[Items listed in a dataset]

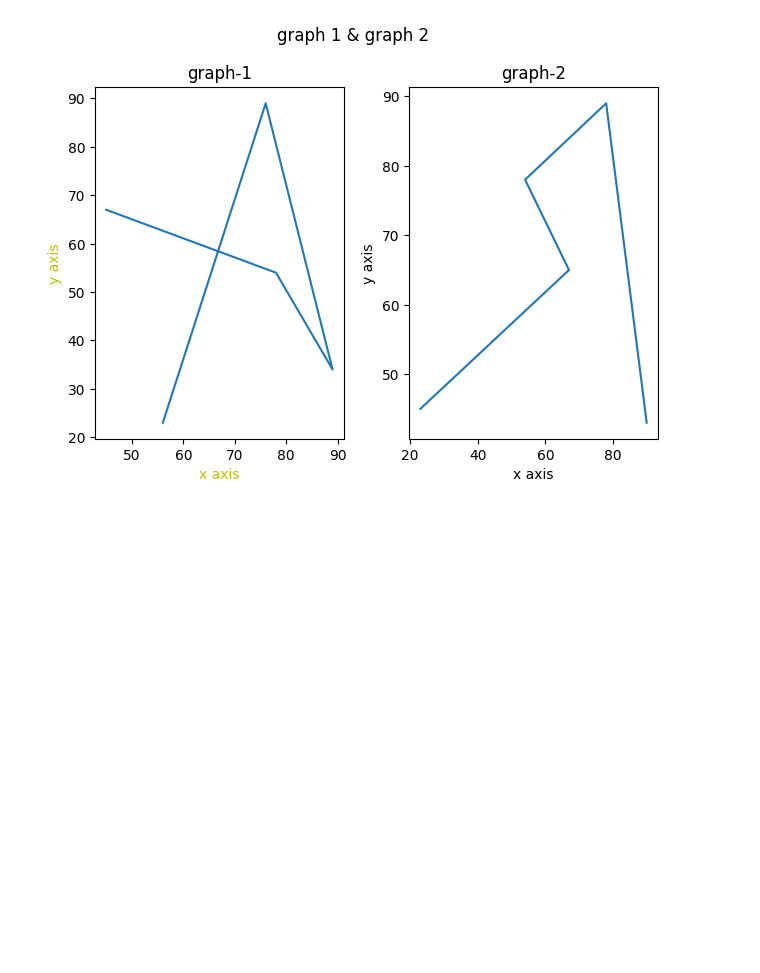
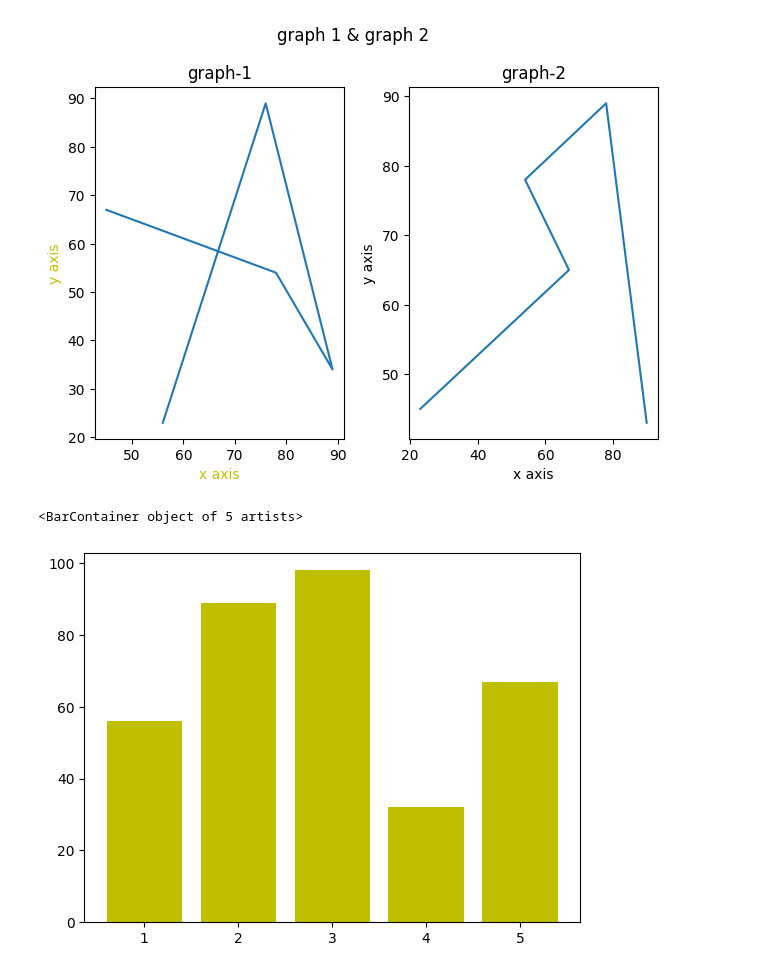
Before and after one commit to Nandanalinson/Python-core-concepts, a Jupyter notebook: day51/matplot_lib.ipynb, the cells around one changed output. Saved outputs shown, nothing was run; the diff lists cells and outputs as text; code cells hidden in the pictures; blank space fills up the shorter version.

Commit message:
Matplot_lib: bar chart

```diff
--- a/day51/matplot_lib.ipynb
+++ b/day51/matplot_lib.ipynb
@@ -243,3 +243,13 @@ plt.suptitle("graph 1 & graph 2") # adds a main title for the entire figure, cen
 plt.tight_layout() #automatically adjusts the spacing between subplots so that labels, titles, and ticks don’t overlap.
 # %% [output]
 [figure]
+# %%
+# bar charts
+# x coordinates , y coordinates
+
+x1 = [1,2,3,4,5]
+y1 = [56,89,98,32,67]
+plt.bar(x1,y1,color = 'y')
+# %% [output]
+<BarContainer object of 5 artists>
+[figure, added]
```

* Exercise directions:
Find the word "ipynb" in the records, and report each line that has it.

* Result for this task:
Before and after one commit to Nandanalinson/Python-core-concepts, a Jupyter notebook: day51/matplot_lib.ipynb, the cells around one changed output. Saved outputs shown, nothing was run; the diff lists cells and outputs as text; code cells hidden in the pictures; blank space fills up the shorter version.
--- a/day51/matplot_lib.ipynb
+++ b/day51/matplot_lib.ipynb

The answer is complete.